_Stored data_
+---+
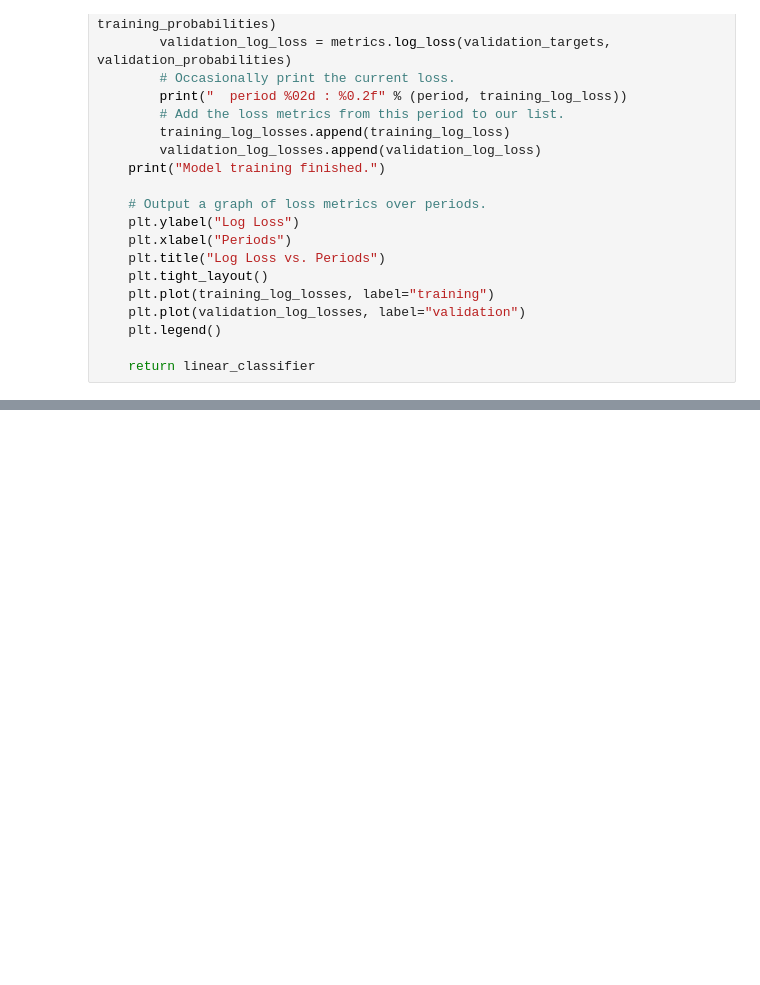
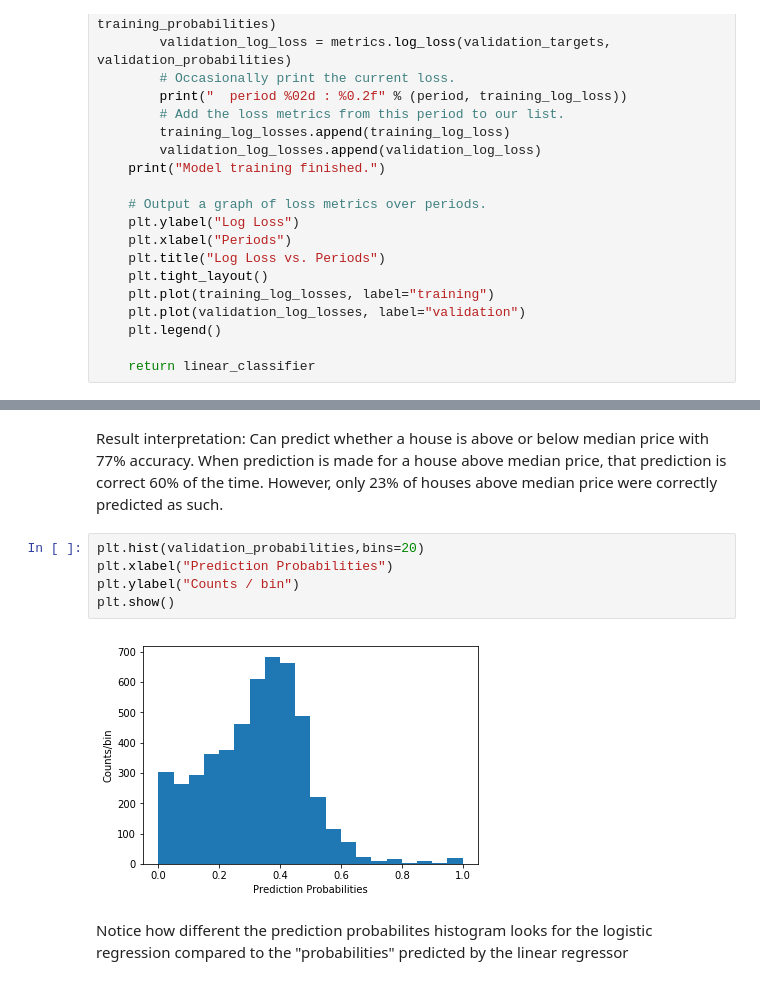
Before and after one commit to dhensle/dabbles-in-ML, a Jupyter notebook: google_course/classification.ipynb, the cells around one changed output, grey strips where cells are left out. Drawn from its saved outputs; the diff is of its cells as text; blank space fills up the shorter version.

```diff
--- a/google_course/classification.ipynb
+++ b/google_course/classification.ipynb
@@ -480,0 +451,13 @@ Recall on the validation set: 0.14
+# %% [markdown]
+Result interpretation: Can predict whether a house is above or below median price with 77% accuracy.
+When prediction is made for a house above median price, that prediction is correct 60% of the time.
+However, only 23% of houses above median price were correctly predicted as such.
+# %%
+plt.hist(validation_probabilities,bins=20)
+plt.xlabel("Prediction Probabilities")
+plt.ylabel("Counts / bin")
+plt.show()
+# %% [output]
+[figure, added]
+# %% [markdown]
+Notice how different the prediction probabilites histogram looks for the logistic regression compared to the "probabilities" predicted by the linear regressor
```
Also changed, not shown: parts of 13 cells of this notebook, 1 other file.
+---+
_Your task_
Restate the records above in full and word for word, but do not carry over any pictures.

_Exercise output_
Before and after one commit to dhensle/dabbles-in-ML, a Jupyter notebook: google_course/classification.ipynb, the cells around one changed output, grey strips where cells are left out. Drawn from its saved outputs; the diff is of its cells as text; blank space fills up the shorter version.

```diff
--- a/google_course/classification.ipynb
+++ b/google_course/classification.ipynb
@@ -480,0 +451,13 @@ Recall on the validation set: 0.14
+# %% [markdown]
+Result interpretation: Can predict whether a house is above or below median price with 77% accuracy.
+When prediction is made for a house above median price, that prediction is correct 60% of the time.
+However, only 23% of houses above median price were correctly predicted as such.
+# %%
+plt.hist(validation_probabilities,bins=20)
+plt.xlabel("Prediction Probabilities")
+plt.ylabel("Counts / bin")
+plt.show()
+# %% [output]
+[figure, added]
+# %% [markdown]
+Notice how different the prediction probabilites histogram looks for the logistic regression compared to the "probabilities" predicted by the linear regressor
```
Also changed, not shown: parts of 13 cells of this notebook, 1 other file.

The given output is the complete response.